Coates’ daughter continued to be drawn to Anthony like a moth to a florescent bulb. He ratcheted up the sweet talk, convinced her to rent a place of her own, and soon they had the goal of living together. But the living arrangement would only last two and a half months.
Friday, March 31, 2017
When Coates was expressed concern about her daughter’s recent clumsiness, Kammy Mae agreed to go to the doctor. The doctor recommended an MRI, which needed to be scheduled at a future time. But the very night after the doctor visit, at 3 a.m. on Friday, March 31, 2017, neighbors heard loud voices and screaming next door. They thought it was just a cat and didn’t bother to look out their window.
Later that morning, police received a call from a distraught Anthony Christensen, who claimed he had found his girlfriend’s body in the bathroom upon waking up that morning.
But forensic evidence indicated that sometime during the night, Anthony had caused her death using blunt force trauma to the head and that he had tried to cover up the crime.
Detectives also discovered Christensen had previous convictions in Wyoming for violent offenses. Within 24 hours, he was arrested for the murder.
It would take three years for Christensen to plead guilty. The plea occurred only after the prosecution was able to establish that Christensen was a “habitually violent offender.” He was sentenced to five years to life on the charge. At that point, he realized he was going to prison for a long time, even in the unlikely event a jury found him innocent of murder. He dropped his demand for a trial and pleaded guilty.
Building a Foundation
Through her tears, Coates showed a stiff upper lip at Kammy Mae’s funeral in April 2017.
“My daughter did not die in vain. She’s not going to be silenced by this. We are going to be her voice,” she said at the time.
Coates held fundraisers in Fairview, Spring City and Mt. Pleasant for the Kammy Mae Foundation. In 2017, then Lt. Gov. Spencer Cox spoke at the fundraiser in Spring City.
In November 2020, the organization held a clothing drive and received more than a truckload of items from people throughout Utah. Coates gave everything they received to the New Horizons women’s shelter in Richfield.
In addition, her family and friends have marched in local parades in Kammy Mae’s name.
“Kammy Mae is not the only victim of domestic violence murder in Sanpete County,” Coates says. “I don’t know if people are aware of it, but it’s happening right under our noses, and we’re not doing enough.”
Women who find themselves in an abusive or toxic relationship need assistance from trusted friends to get out.
“The most dangerous time for domestic violence is in their attempt to leave,” Coates says. “They have to make a plan. It has to be secretive. They shouldn’t tell anyone that they don’t trust.”

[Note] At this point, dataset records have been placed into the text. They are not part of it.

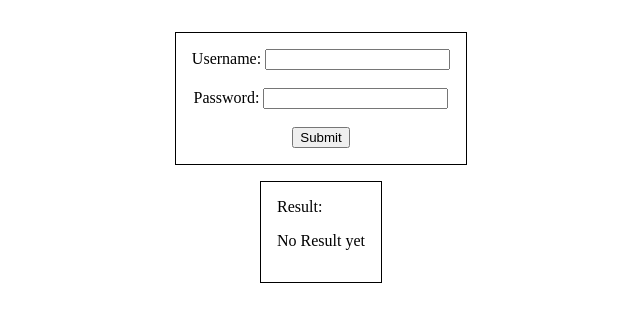
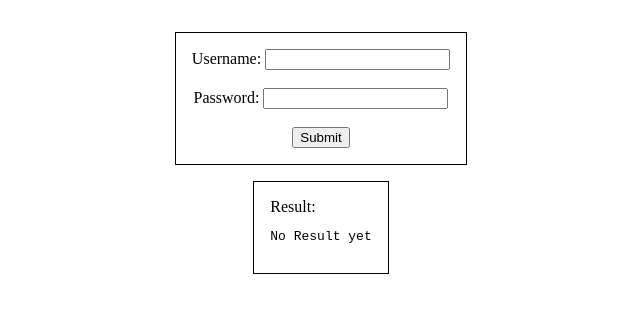
Before and after one commit to georgernstgraf/ldapauth2rest, a website: page static/index.html in a window 1280 px wide. Shown: the whole page, without its empty margins (319-959 px from the left). Drawn offline with Linux system fonts and the light colour scheme.

Commit message:
html fixing

```diff
--- a/static/index.html
+++ b/static/index.html
@@ -4,7 +4,7 @@
 <head>
     <meta charset="UTF-8">
     <meta name="viewport" content="width=device-width, initial-scale=1.0">
-    <title>Document</title>
+    <title>Verify</title>
     <script src="index.js" defer></script>
     <link rel="stylesheet" href="style.css">
 </head>
@@ -21,7 +21,7 @@
     </div>
     <div>
         <label>Result:
-            <p id="result">No Result yet</p>
+            <pre id="result">No Result yet</pre>
         </label>
     </div>
 </body>
--- a/static/index.js
+++ b/static/index.js
@@ -19,7 +19,7 @@ function submit() {
         });
 }
 async function displayResult(res) {
-    const str = JSON.stringify(await res.json()).replace(/:/g, ': ');
+    const str = JSON.stringify(await res.json(), null, 2);
     console.log(str);
     resultOut.innerHTML = `Status: ${res.status}<br>${str}`;
 }
--- a/static/style.css
+++ b/static/style.css
@@ -1,6 +1,6 @@
 div {
     margin: auto 0;
-    max-width: 50%;
+    align-self: center;
     border: 1px solid;
     padding: 1em;
 }
```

Kammy Mae’s children have lived with Coates since July 2020 when their father, Donny Lopez, died, and both are doing well. Despite emotional scars from their mother’s violent death, Franky, now 17, goes to online school and has a part-time job he enjoys. Sophya, 9, is habitually happy but, from time to time, still gets sad and misses her mom.
Presently, the New Horizons shelter, although located in Richfield, serves battered women throughout Sanpete County.
If you or someone you know is experiencing signs like Kammy Mae and needs help with a domestic violence situation, contact New Horizons or Coates at http://kammymaefoundation.weebly.com/contact.html.
The phone number for the national domestic violence hotline is (800) 799-7233.